Eventually, too, the site will include price information.
John Carpenter, the PRA’s deputy executive director, who gave a preview for reporters Monday, calls it a “front door” to the city for potential developers. Before, there was not so much a doorway as a labyrinth of confusing pathways to acquiring vacant land from city agencies that more often than not led to a dead end.
But the new site, more than a year in the making, marks a milestone in terms of the city’s ability to better manage its massive inventory of vacant land. The city estimates that there are 40,000 abandoned buildings and lots, a quarter of which are directly owned by the city. The Philadelphia Housing Authority owns about another 3,000 vacant properties, with the rest in private hands.
The Internet mapping is an essential piece of a new city policy on managing vacant land, outlined in a paper released Monday by the Nutter administration. More than a year in the making, the 10-page report clearly states the city’s goal of putting idle property into the hands of new users.
“What’s different about this document is that it exists at all,” said Bridget Collins-Greenwald, commissioner of the Department of Public Property. She said the “heavy lifting” was getting all the city agencies that had any role in vacant land into one room to reach a consensus on managing vacant property.
Mayor after mayor has wrung his hands over the city’s problem. Carpenter said that until recently, policy was “fractured” and different departments with crucial data “did not talk to each other.” The city spent $350,000 to develop the new mapping system using technology from the Davenport Group.
With the new approach, the PRA will act as the first contact for buyers, but the actual disposition of land will be handled by whichever agency owns the property, Carpenter said.
The city intends to sell vacant land at market rates, with buyers knowing prices as soon as the process begins.
The PRA is doing a “mass appraisal,” Carpenter said, using aggregate economic and market data pulled from multiple sources to arrive at prices. But for properties that attract more interest, the city will have separate appraisals and take competing bids. Carpenter said the PRA may also enlist brokers to handle sales.
Applicants will be expected to develop and use property in a timely manner and must be able to demonstrate that they have the money to do so. Owners who have been the subject of foreclosure in the last five years or who have significant code violations on existing properties are not eligible.
Special consideration on price will be given to developers of affordable housing or economic development projects, community gardens, and side yards.
The new policy, plus the website, are attempts to take the mystery out of land sales, Carpenter said. But the new approach cannot take the politics out of land transactions. City Council must sign off on each transaction. At the very least, Carpenter said, the new land management system will allow the PRA to keep track of transactions and note when a deal is thwarted or ignored by Council.

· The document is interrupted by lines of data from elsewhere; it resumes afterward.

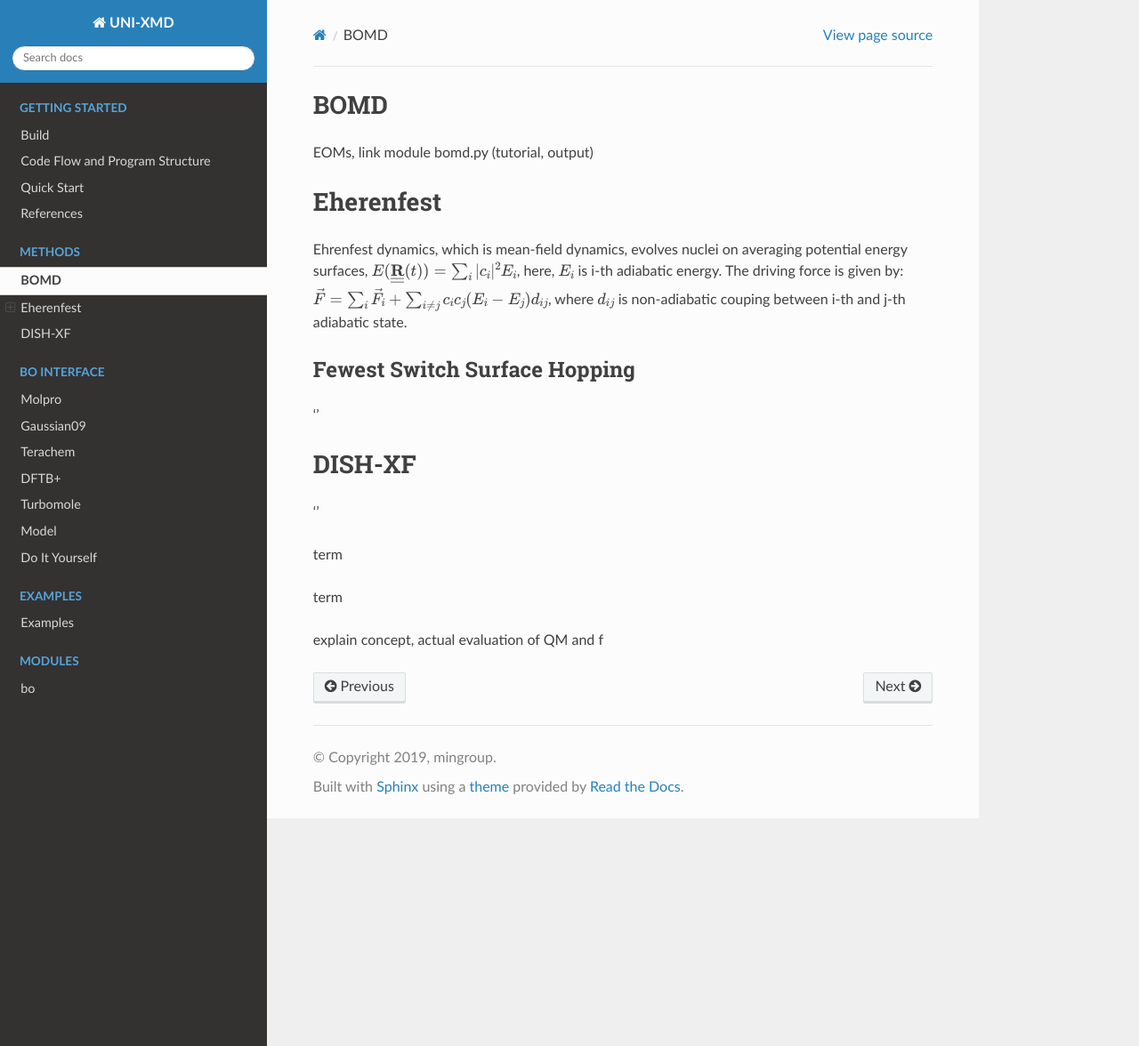
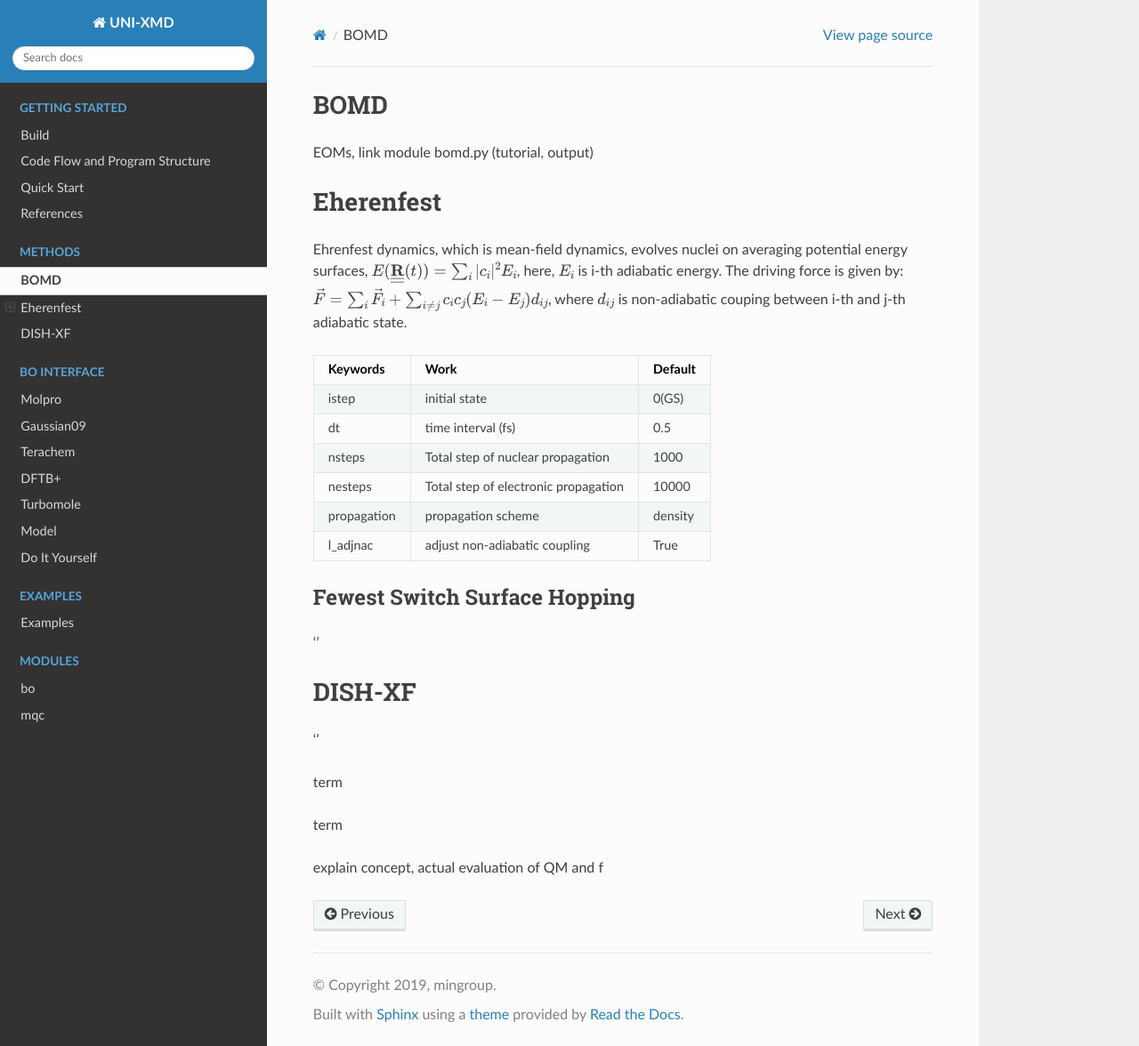
Before and after one commit to skmin-lab/unixmd, a Sphinx documentation site: the page built from docs/source/methods/main.rst, in a window 1280 px wide and 1176 px high. Shown: the whole window at 89% size. Built offline with Sphinx 7.4.7 and the Read the Docs theme 2.0.0, drawn with Linux system fonts in a browser that asks for light colours.

Commit message:
write ehrenfest dynamics in method part of manual

```diff
--- a/docs/source/methods/main.rst
+++ b/docs/source/methods/main.rst
@@ -11,6 +11,22 @@ Ehrenfest dynamics, which is mean-field dynamics, evolves nuclei on averaging po
 :math:`E(\underline{\underline{\bf R}}(t))=\sum_{i}\vert c_i \vert^2E_i`,
 here, :math:`E_i` is i-th adiabatic energy.
 The driving force is given by: :math:`\vec{F}=\sum_{i} \vec{F}_i + \sum_{i\neq j} c_ic_j(E_i-E_j)d_{ij}`, where :math:`d_{ij}` is non-adiabatic couping between i-th and j-th adiabatic state.
+
++----------------+------------------------------------------------+---------+
+| Keywords       | Work                                           | Default |
++================+================================================+=========+
+| istep          | initial state                                  | 0(GS)   |
++----------------+------------------------------------------------+---------+
+| dt             | time interval (fs)                             | 0.5     |
++----------------+------------------------------------------------+---------+
+| nsteps         | Total step of nuclear propagation              | 1000    |
++----------------+------------------------------------------------+---------+
+| nesteps        | Total step of electronic propagation           | 10000   |
++----------------+------------------------------------------------+---------+
+| propagation    | propagation scheme                             | density |
++----------------+------------------------------------------------+---------+
+| l_adjnac       | adjust non-adiabatic coupling                  | True    |
++----------------+------------------------------------------------+---------+
 
 Fewest Switch Surface Hopping
 ================================
```
Also changed, not shown: docs/source/modules/main.rst (+13 -0 lines).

Contact Jennifer Lin at 215-854-5659 or firstname.lastname@example.org, or follow on Twitter @j_linq.